▶ _EXERCISE REQUIREMENTS_: Restate the records that follow word for word. Omit the images.

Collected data
------------------------------------

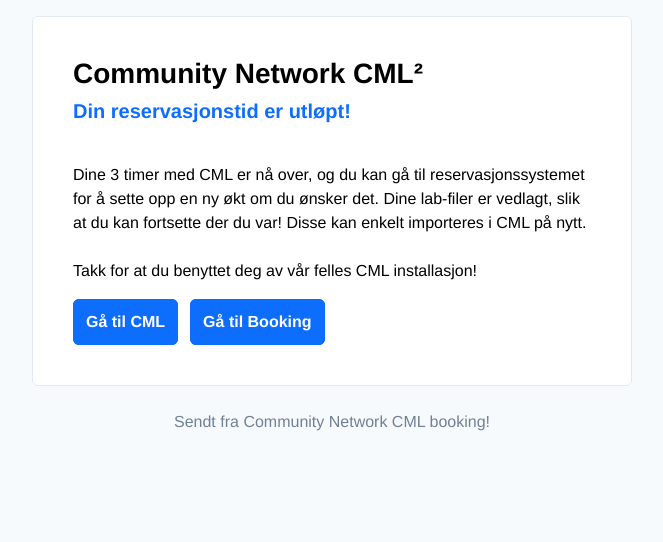
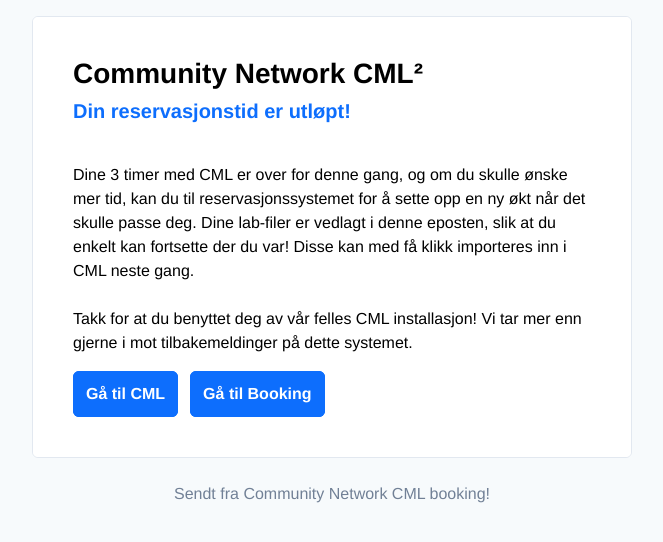
Before and after one commit to ctvedt/cml-booking, a Django app: template django-cmlbooking/booking/templates/booking/email_teardown.html in a window 1280 px wide. Shown: the top 542 px of the page, without its empty margins (308-971 px from the left). Run offline with Django 4.2, Linux system fonts and the light colour scheme; the template is opened without the code that fills it, so the values that code supplies are empty.

Commit message:
modified text

```diff
--- a/django-cmlbooking/booking/templates/booking/email_teardown.html
+++ b/django-cmlbooking/booking/templates/booking/email_teardown.html
@@ -8,9 +8,9 @@ Din reservasjonstid er utløpt!
 {% endblock %}
 
 {% block content %}
-Dine 3 timer med CML er nå over, og du kan gå til reservasjonssystemet for å sette opp en ny økt om du ønsker det. Dine lab-filer er vedlagt, slik at du kan fortsette der du var! Disse kan enkelt importeres i CML på nytt.
+Dine 3 timer med CML er over for denne gang, og om du skulle ønske mer tid, kan du til reservasjonssystemet for å sette opp en ny økt når det skulle passe deg. Dine lab-filer er vedlagt i denne eposten, slik at du enkelt kan fortsette der du var! Disse kan med få klikk importeres inn i CML neste gang.
 <br/><br/>
-Takk for at du benyttet deg av vår felles CML installasjon!
+Takk for at du benyttet deg av vår felles CML installasjon! Vi tar mer enn gjerne i mot tilbakemeldinger på dette systemet.
 {% endblock %}
 
 {% block footer %}
```
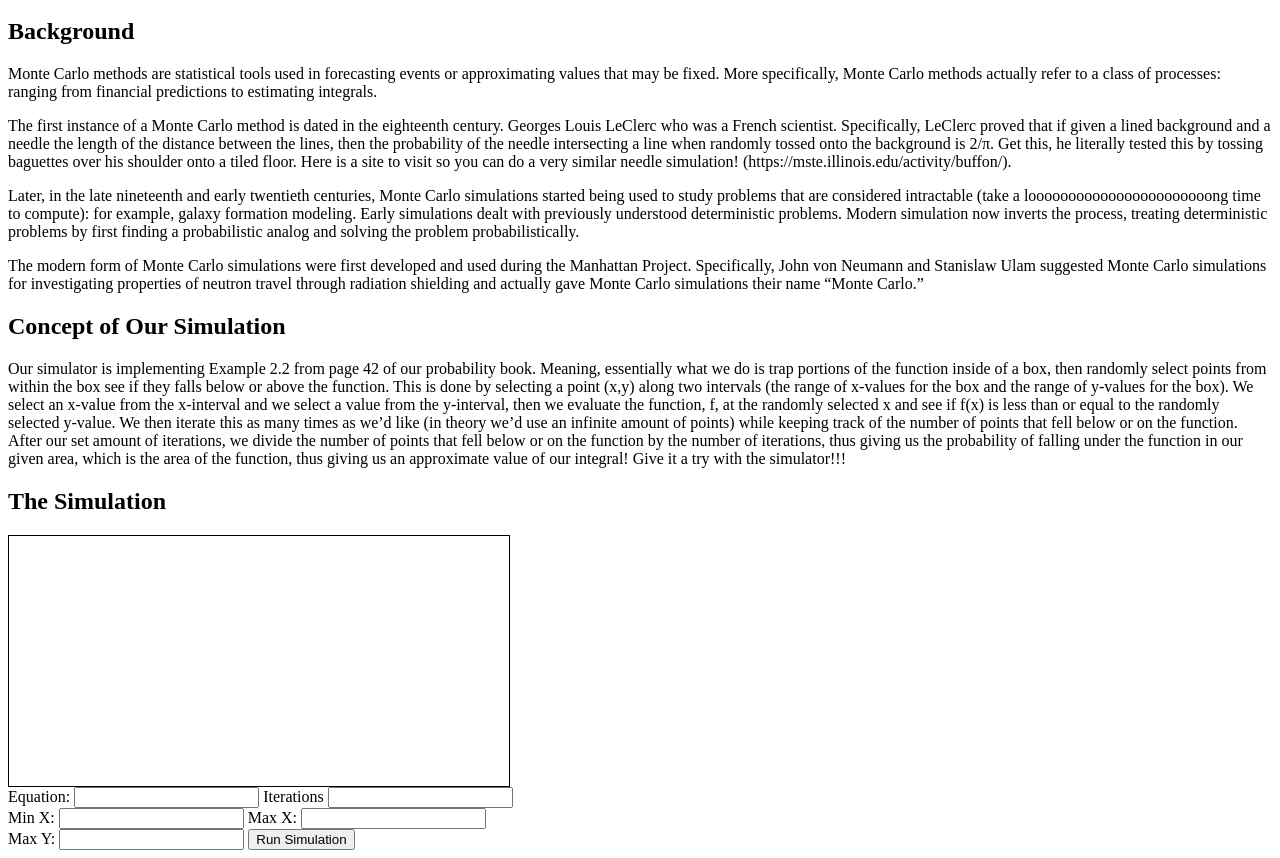
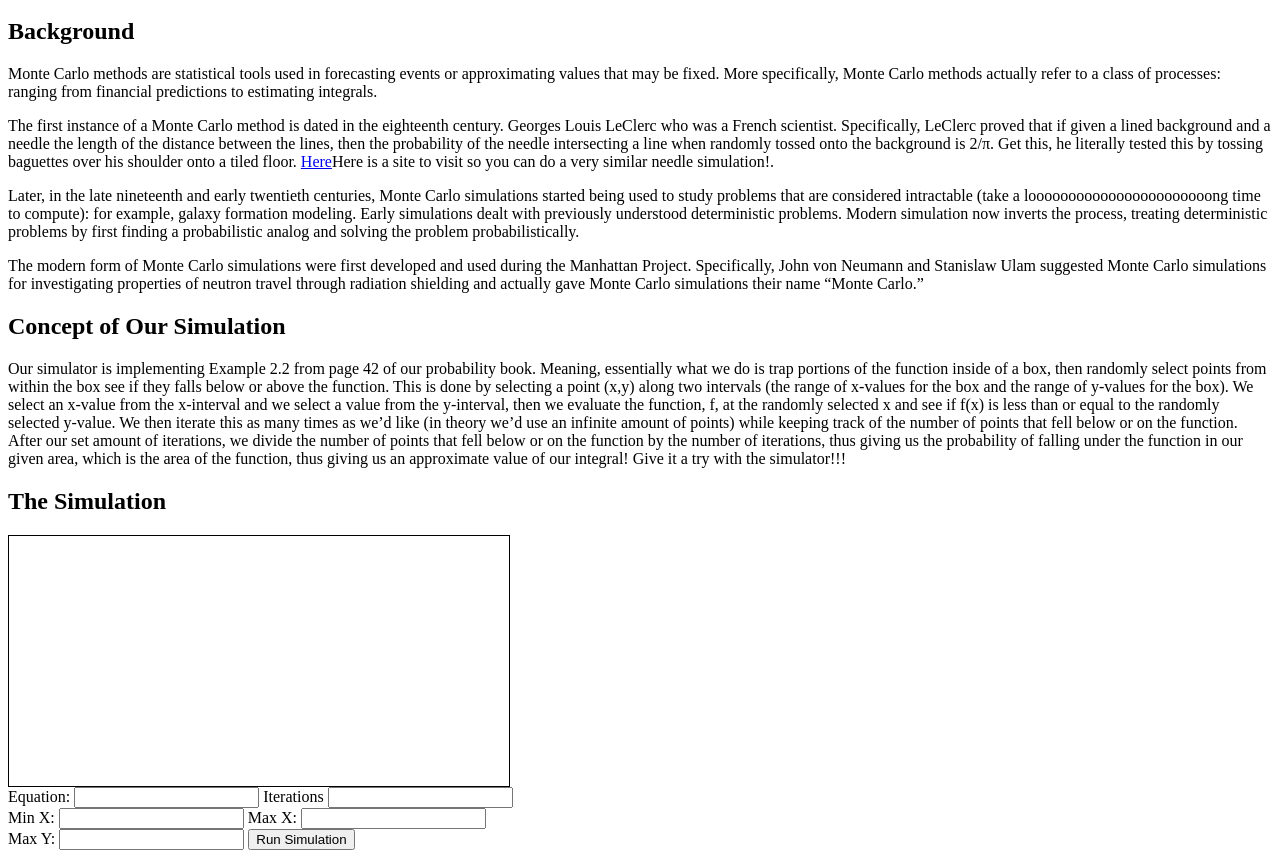
Before and after one commit to steveherrmannwm/montecarlo, a plain HTML site: page index.html in a window 1280 px wide. Shown: the part 48-906 px from the top of the page. Drawn offline with Linux system fonts and the light colour scheme.

Commit message:
Hyperlink

```diff
--- a/index.html
+++ b/index.html
@@ -113,7 +113,7 @@
 		<h2>Background</h2>
 		<p>Monte Carlo methods are statistical tools used in forecasting events or approximating values that may be fixed. More specifically, Monte Carlo methods actually refer to a class of processes: ranging from financial predictions to estimating integrals. </p>
 
-		<p>The first instance of a Monte Carlo method is dated in the eighteenth century. Georges Louis LeClerc who was a French scientist. Specifically, LeClerc proved that if given a lined background and a needle the length of the distance between the lines, then the probability of the needle intersecting a line when randomly tossed onto the background is 2/π. Get this, he literally tested this by tossing baguettes over his shoulder onto a tiled floor. Here is a site to visit so you can do a very similar needle simulation! (https://mste.illinois.edu/activity/buffon/). </p>
+		<p>The first instance of a Monte Carlo method is dated in the eighteenth century. Georges Louis LeClerc who was a French scientist. Specifically, LeClerc proved that if given a lined background and a needle the length of the distance between the lines, then the probability of the needle intersecting a line when randomly tossed onto the background is 2/π. Get this, he literally tested this by tossing baguettes over his shoulder onto a tiled floor. <a href="https://mste.illinois.edu/activity/buffon/">Here</a>Here is a site to visit so you can do a very similar needle simulation!. </p>
 
 		<p>Later, in the late nineteenth and early twentieth centuries, Monte Carlo simulations started being used to study problems that are considered intractable (take a looooooooooooooooooooooong time to compute): for example, galaxy formation modeling. Early simulations dealt with previously understood deterministic problems. Modern simulation now inverts the process, treating deterministic problems by first finding a probabilistic analog and solving the problem probabilistically. </p>
 
```
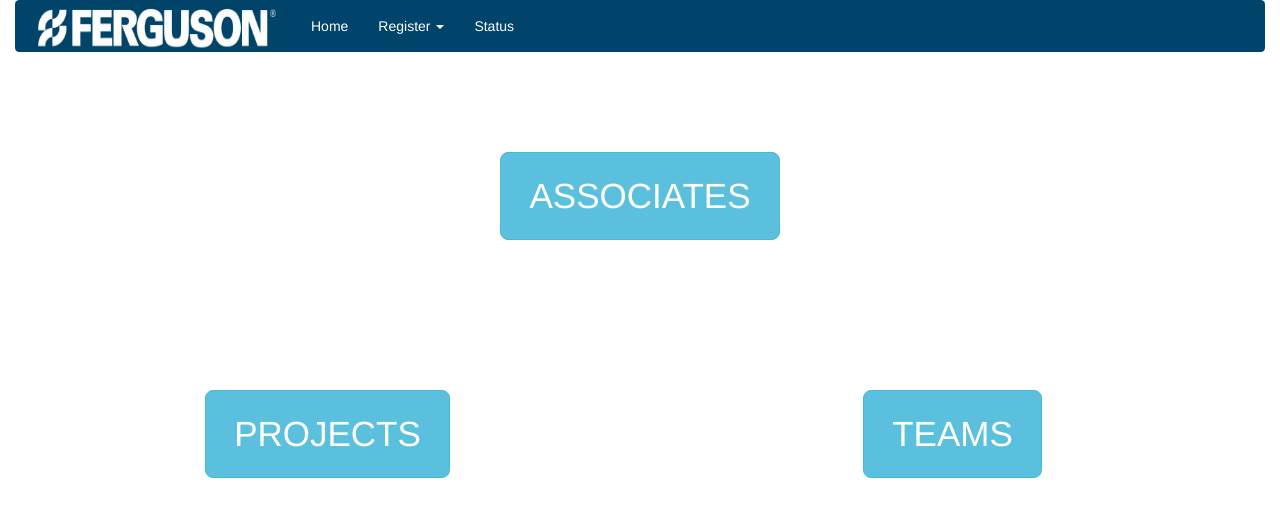
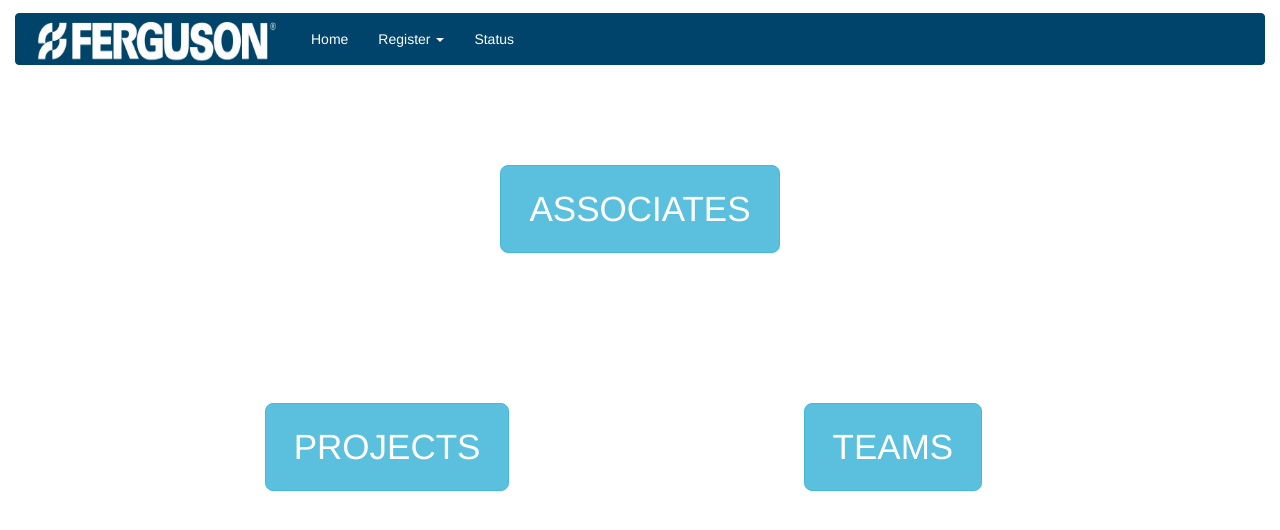
Before and after one commit to ShammyE/agileTeam, a website: page app/index.html in a window 1280 px wide. Drawn offline with nearby package versions, Linux system fonts and the light colour scheme; some packages are replaced by stand-ins of ours; files that its build step writes are made by us from their sources.

Commit message:
Style Changes added to index.htma

```diff
--- a/app/index.html
+++ b/app/index.html
@@ -16,7 +16,12 @@
   <link rel="stylesheet" href="styles/main.css">
   <!-- endbuild -->
 
-  <nav class="navbar navbar-default" role="navigation" >
+
+</head>
+
+
+<body class="container-fluid " style = "margin-top: 1%">
+  <nav class="navbar navbar-default"  role="navigation" >
     <div class="navbar-header">
       <button type="button" class="navbar-toggle" data-toggle="collapse" data-target=".navbar-ex1-collapse">
           <span class="sr-only">Toggle navigation</span>
@@ -52,13 +57,10 @@
       </ul>
     </div>
   </nav>
-</head>
-
-<body class="container-fluid ">
-
-
+<div class="col-lg-10 col-lg-offset-1">
 
   <div ng-view>
+  </div>
 
   </div>
 
```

------------------------------------

▶ _YOUR RESPONSE_:
Before and after one commit to ctvedt/cml-booking, a Django app: template django-cmlbooking/booking/templates/booking/email_teardown.html in a window 1280 px wide. Shown: the top 542 px of the page, without its empty margins (308-971 px from the left). Run offline with Django 4.2, Linux system fonts and the light colour scheme; the template is opened without the code that fills it, so the values that code supplies are empty.

Commit message:
modified text

```diff
--- a/django-cmlbooking/booking/templates/booking/email_teardown.html
+++ b/django-cmlbooking/booking/templates/booking/email_teardown.html
@@ -8,9 +8,9 @@ Din reservasjonstid er utløpt!
 {% endblock %}
 
 {% block content %}
-Dine 3 timer med CML er nå over, og du kan gå til reservasjonssystemet for å sette opp en ny økt om du ønsker det. Dine lab-filer er vedlagt, slik at du kan fortsette der du var! Disse kan enkelt importeres i CML på nytt.
+Dine 3 timer med CML er over for denne gang, og om du skulle ønske mer tid, kan du til reservasjonssystemet for å sette opp en ny økt når det skulle passe deg. Dine lab-filer er vedlagt i denne eposten, slik at du enkelt kan fortsette der du var! Disse kan med få klikk importeres inn i CML neste gang.
 <br/><br/>
-Takk for at du benyttet deg av vår felles CML installasjon!
+Takk for at du benyttet deg av vår felles CML installasjon! Vi tar mer enn gjerne i mot tilbakemeldinger på dette systemet.
 {% endblock %}
 
 {% block footer %}
```
Before and after one commit to steveherrmannwm/montecarlo, a plain HTML site: page index.html in a window 1280 px wide. Shown: the part 48-906 px from the top of the page. Drawn offline with Linux system fonts and the light colour scheme.

Commit message:
Hyperlink

```diff
--- a/index.html
+++ b/index.html
@@ -113,7 +113,7 @@
 		<h2>Background</h2>
 		<p>Monte Carlo methods are statistical tools used in forecasting events or approximating values that may be fixed. More specifically, Monte Carlo methods actually refer to a class of processes: ranging from financial predictions to estimating integrals. </p>
 
-		<p>The first instance of a Monte Carlo method is dated in the eighteenth century. Georges Louis LeClerc who was a French scientist. Specifically, LeClerc proved that if given a lined background and a needle the length of the distance between the lines, then the probability of the needle intersecting a line when randomly tossed onto the background is 2/π. Get this, he literally tested this by tossing baguettes over his shoulder onto a tiled floor. Here is a site to visit so you can do a very similar needle simulation! (https://mste.illinois.edu/activity/buffon/). </p>
+		<p>The first instance of a Monte Carlo method is dated in the eighteenth century. Georges Louis LeClerc who was a French scientist. Specifically, LeClerc proved that if given a lined background and a needle the length of the distance between the lines, then the probability of the needle intersecting a line when randomly tossed onto the background is 2/π. Get this, he literally tested this by tossing baguettes over his shoulder onto a tiled floor. <a href="https://mste.illinois.edu/activity/buffon/">Here</a>Here is a site to visit so you can do a very similar needle simulation!. </p>
 
 		<p>Later, in the late nineteenth and early twentieth centuries, Monte Carlo simulations started being used to study problems that are considered intractable (take a looooooooooooooooooooooong time to compute): for example, galaxy formation modeling. Early simulations dealt with previously understood deterministic problems. Modern simulation now inverts the process, treating deterministic problems by first finding a probabilistic analog and solving the problem probabilistically. </p>
 
```
Before and after one commit to ShammyE/agileTeam, a website: page app/index.html in a window 1280 px wide. Drawn offline with nearby package versions, Linux system fonts and the light colour scheme; some packages are replaced by stand-ins of ours; files that its build step writes are made by us from their sources.

Commit message:
Style Changes added to index.htma

```diff
--- a/app/index.html
+++ b/app/index.html
@@ -16,7 +16,12 @@
   <link rel="stylesheet" href="styles/main.css">
   <!-- endbuild -->
 
-  <nav class="navbar navbar-default" role="navigation" >
+
+</head>
+
+
+<body class="container-fluid " style = "margin-top: 1%">
+  <nav class="navbar navbar-default"  role="navigation" >
     <div class="navbar-header">
       <button type="button" class="navbar-toggle" data-toggle="collapse" data-target=".navbar-ex1-collapse">
           <span class="sr-only">Toggle navigation</span>
@@ -52,13 +57,10 @@
       </ul>
     </div>
   </nav>
-</head>
-
-<body class="container-fluid ">
-
-
+<div class="col-lg-10 col-lg-offset-1">
 
   <div ng-view>
+  </div>
 
   </div>
 
```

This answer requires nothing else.